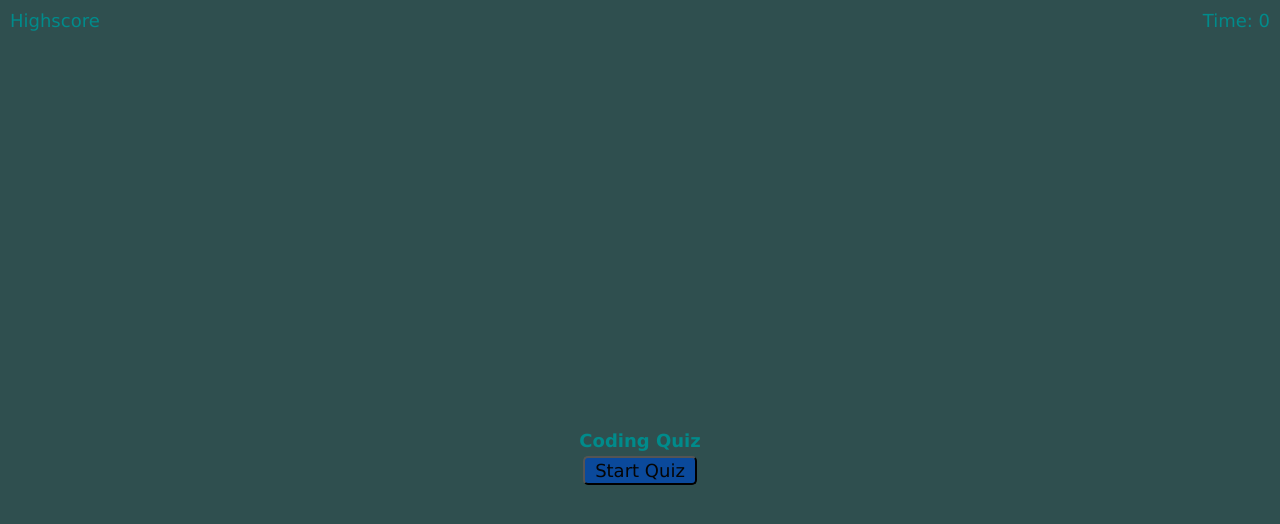
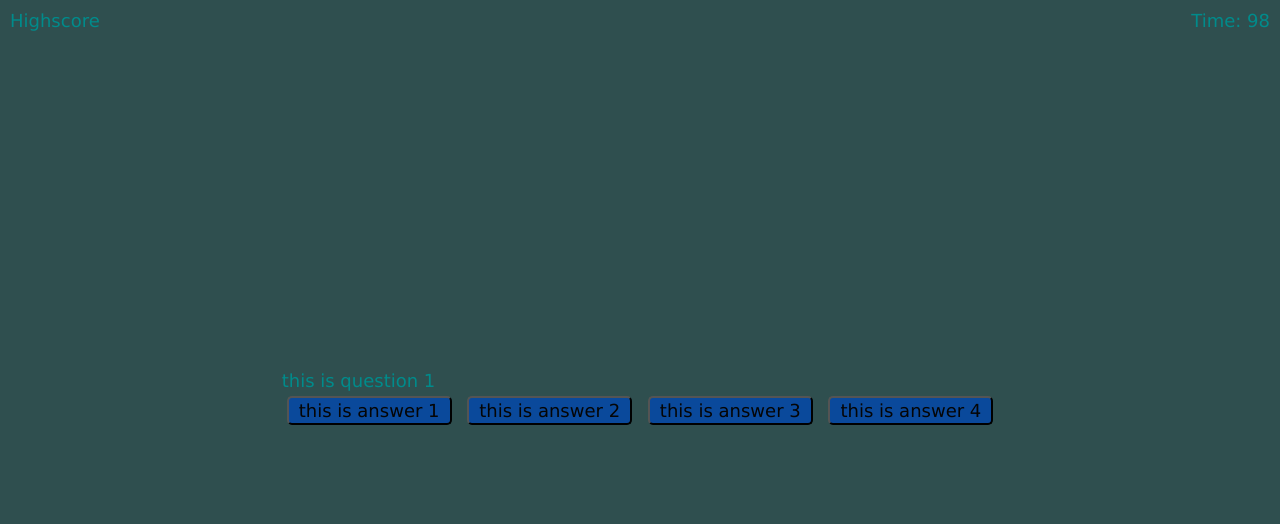
Before and after one commit to zakgelle/codequiz, a plain HTML site: page index.html in a window 1280 px wide. Both pictures are taken after a click on the button "Start Quiz". Drawn offline with Linux system fonts and the light colour scheme.

Commit message:
modified all documents

```diff
--- a/index.html
+++ b/index.html
@@ -14,13 +14,26 @@
      <div class="timer">Time: <span id="time">0</span></div>
 
 
-     <main class="wrapper">
-       <div id="start-screen" class="start">
+     <main id="start-screen" class="wrapper">
+       <div class="start">
          <h1>Coding Quiz</h1>
+       </div>
 
 <button id="start">Start Quiz</button>
+     </main>
+
 
 <div id="questions" class="hide">
+
+  <p id="question"></p>
+<div class="answerbtn">
+  <button class="btn" id="choice1"></button>
+  <button class="btn" id="choice2"></button>
+  <button class="btn"  id="choice3"></button>
+  <button class="btn" id="choice4"></button>
+</div>
+
+
 
 
 
--- a/script.js
+++ b/script.js
@@ -0,0 +1,101 @@
+var start = document.getElementById("start");
+var questionsContainer = document.getElementById("questions");
+var question = document.getElementById("question");
+var ans1 = document.getElementById("choice1");
+var ans2 = document.getElementById("choice2");
+var ans3 = document.getElementById("choice3");
+var ans4 = document.getElementById("choice4");
+var answerbtn = document.querySelector(".answerbtn");
+var startContainer = document.getElementById("start-screen");
+var time = document.getElementById("time");
+
+
+
+var questions = [{
+    question: "this is question 1",
+choice1: "this is answer 1",
+choice2: "this is answer 2",
+choice3: "this is answer 3",
+choice4:"this is answer 4",
+correct: "this is answer 2",
+},
+{
+    question: "this is question 2",
+    choice1: "this is answer 1",
+    choice2: "this is answer 2",
+    choice3: "this is answer 3",
+    choice4:"this is answer 4",
+    correct: "this is answer 3",
+},
+{
+    question: "this is question 3",
+    choice1: "this is answer 1",
+    choice2: "this is answer 2",
+    choice3: "this is answer 3",
+    choice4:"this is answer 4",
+    correct: "this is answer 1",
+},
+
+
+];
+
+var questionIndex = 0;
+
+var timer = 100;
+
+var interval;
+
+
+
+function startQuiz(){
+
+    questionsContainer.style.display = "block";
+    question.textContent = questions[questionIndex].question;
+    ans1.textContent = questions[questionIndex].choice1;
+    ans2.textContent = questions[questionIndex].choice2;
+    ans3.textContent = questions[questionIndex].choice3;
+    ans4.textContent = questions[questionIndex].choice4;
+ ans1.setAttribute("value", questions[questionIndex].choice1);
+ ans2.setAttribute("value", questions[questionIndex].choice2);
+ ans3.setAttribute("value", questions[questionIndex].choice3);
+ ans4.setAttribute("value", questions[questionIndex].choice4);
+}
+
+function setTime(){
+interval = setInterval(function(){
+    timer--;
+time.textContent = timer;
+},1000)
+}
+
+function checkAnswer(buttonClick){
+    if(buttonClick == questions[questionIndex].correct){
+        questionIndex++;
+        startQuiz()
+    }
+else{
+    questionIndex++;
+    startQuiz();
+    timer = timer - 10;
+
+}
+}
+
+
+
+
+
+
+start.addEventListener("click", ()=>{
+    console.log("click");
+    startContainer.style.display = "none";
+    startQuiz();
+    setTime();
+})
+
+answerbtn.addEventListener("click", ()=>{
+    var buttonClick = this.event.target.value;
+    console.log(buttonClick);
+    checkAnswer(buttonClick);
+
+})
--- a/style.css
+++ b/style.css
@@ -73,3 +73,7 @@ h1{
     padding: 2px 10px;
     color: rgb(5, 5, 5);
   }
+
+.hide{
+  display: none;
+}
```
:::::
Exact copy, no pictures: reproduce every record above.

Before and after one commit to zakgelle/codequiz, a plain HTML site: page index.html in a window 1280 px wide. Both pictures are taken after a click on the button "Start Quiz". Drawn offline with Linux system fonts and the light colour scheme.

Commit message:
modified all documents

```diff
--- a/index.html
+++ b/index.html
@@ -14,13 +14,26 @@
      <div class="timer">Time: <span id="time">0</span></div>
 
 
-     <main class="wrapper">
-       <div id="start-screen" class="start">
+     <main id="start-screen" class="wrapper">
+       <div class="start">
          <h1>Coding Quiz</h1>
+       </div>
 
 <button id="start">Start Quiz</button>
+     </main>
+
 
 <div id="questions" class="hide">
+
+  <p id="question"></p>
+<div class="answerbtn">
+  <button class="btn" id="choice1"></button>
+  <button class="btn" id="choice2"></button>
+  <button class="btn"  id="choice3"></button>
+  <button class="btn" id="choice4"></button>
+</div>
+
+
 
 
 
--- a/script.js
+++ b/script.js
@@ -0,0 +1,101 @@
+var start = document.getElementById("start");
+var questionsContainer = document.getElementById("questions");
+var question = document.getElementById("question");
+var ans1 = document.getElementById("choice1");
+var ans2 = document.getElementById("choice2");
+var ans3 = document.getElementById("choice3");
+var ans4 = document.getElementById("choice4");
+var answerbtn = document.querySelector(".answerbtn");
+var startContainer = document.getElementById("start-screen");
+var time = document.getElementById("time");
+
+
+
+var questions = [{
+    question: "this is question 1",
+choice1: "this is answer 1",
+choice2: "this is answer 2",
+choice3: "this is answer 3",
+choice4:"this is answer 4",
+correct: "this is answer 2",
+},
+{
+    question: "this is question 2",
+    choice1: "this is answer 1",
+    choice2: "this is answer 2",
+    choice3: "this is answer 3",
+    choice4:"this is answer 4",
+    correct: "this is answer 3",
+},
+{
+    question: "this is question 3",
+    choice1: "this is answer 1",
+    choice2: "this is answer 2",
+    choice3: "this is answer 3",
+    choice4:"this is answer 4",
+    correct: "this is answer 1",
+},
+
+
+];
+
+var questionIndex = 0;
+
+var timer = 100;
+
+var interval;
+
+
+
+function startQuiz(){
+
+    questionsContainer.style.display = "block";
+    question.textContent = questions[questionIndex].question;
+    ans1.textContent = questions[questionIndex].choice1;
+    ans2.textContent = questions[questionIndex].choice2;
+    ans3.textContent = questions[questionIndex].choice3;
+    ans4.textContent = questions[questionIndex].choice4;
+ ans1.setAttribute("value", questions[questionIndex].choice1);
+ ans2.setAttribute("value", questions[questionIndex].choice2);
+ ans3.setAttribute("value", questions[questionIndex].choice3);
+ ans4.setAttribute("value", questions[questionIndex].choice4);
+}
+
+function setTime(){
+interval = setInterval(function(){
+    timer--;
+time.textContent = timer;
+},1000)
+}
+
+function checkAnswer(buttonClick){
+    if(buttonClick == questions[questionIndex].correct){
+        questionIndex++;
+        startQuiz()
+    }
+else{
+    questionIndex++;
+    startQuiz();
+    timer = timer - 10;
+
+}
+}
+
+
+
+
+
+
+start.addEventListener("click", ()=>{
+    console.log("click");
+    startContainer.style.display = "none";
+    startQuiz();
+    setTime();
+})
+
+answerbtn.addEventListener("click", ()=>{
+    var buttonClick = this.event.target.value;
+    console.log(buttonClick);
+    checkAnswer(buttonClick);
+
+})
--- a/style.css
+++ b/style.css
@@ -73,3 +73,7 @@ h1{
     padding: 2px 10px;
     color: rgb(5, 5, 5);
   }
+
+.hide{
+  display: none;
+}
```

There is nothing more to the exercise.